**The task:** Copy all lines in the material holding the string "style".

==========

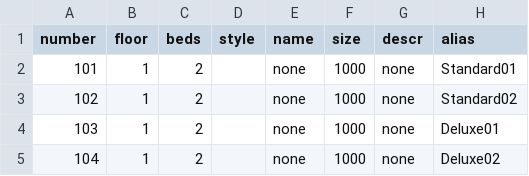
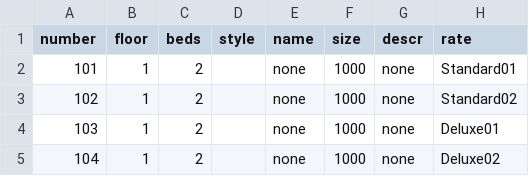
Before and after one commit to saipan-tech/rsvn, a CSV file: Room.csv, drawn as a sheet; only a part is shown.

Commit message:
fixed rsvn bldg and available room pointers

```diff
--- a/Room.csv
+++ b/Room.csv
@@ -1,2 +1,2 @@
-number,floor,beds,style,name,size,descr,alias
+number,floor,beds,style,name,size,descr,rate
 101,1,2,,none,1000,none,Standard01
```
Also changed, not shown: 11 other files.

==========

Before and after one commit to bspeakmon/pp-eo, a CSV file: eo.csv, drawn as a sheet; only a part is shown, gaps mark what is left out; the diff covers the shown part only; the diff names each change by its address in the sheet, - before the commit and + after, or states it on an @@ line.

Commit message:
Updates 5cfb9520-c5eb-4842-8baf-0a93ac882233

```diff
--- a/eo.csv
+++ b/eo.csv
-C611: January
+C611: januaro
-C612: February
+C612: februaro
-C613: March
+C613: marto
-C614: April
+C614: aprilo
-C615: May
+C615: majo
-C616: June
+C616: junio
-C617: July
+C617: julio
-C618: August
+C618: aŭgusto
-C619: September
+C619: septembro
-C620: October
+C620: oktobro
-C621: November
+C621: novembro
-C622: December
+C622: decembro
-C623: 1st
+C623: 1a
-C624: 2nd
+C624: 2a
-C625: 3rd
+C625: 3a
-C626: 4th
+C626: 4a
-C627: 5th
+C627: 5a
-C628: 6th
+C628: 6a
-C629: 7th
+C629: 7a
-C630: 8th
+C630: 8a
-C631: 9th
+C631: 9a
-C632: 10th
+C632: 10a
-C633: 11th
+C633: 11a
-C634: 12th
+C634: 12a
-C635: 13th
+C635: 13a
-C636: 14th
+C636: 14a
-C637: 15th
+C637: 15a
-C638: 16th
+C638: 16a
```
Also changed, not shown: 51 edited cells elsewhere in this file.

==========

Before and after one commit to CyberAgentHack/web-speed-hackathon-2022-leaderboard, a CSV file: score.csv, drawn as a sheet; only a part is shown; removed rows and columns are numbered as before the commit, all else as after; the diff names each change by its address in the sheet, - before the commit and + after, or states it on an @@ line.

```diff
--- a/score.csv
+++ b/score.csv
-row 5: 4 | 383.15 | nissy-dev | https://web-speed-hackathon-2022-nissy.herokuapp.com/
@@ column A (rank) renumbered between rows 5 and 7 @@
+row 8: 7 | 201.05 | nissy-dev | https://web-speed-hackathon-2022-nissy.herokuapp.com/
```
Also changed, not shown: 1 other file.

==========

**Exercise response:**
-number,floor,beds,style,name,size,descr,alias
+number,floor,beds,style,name,size,descr,rate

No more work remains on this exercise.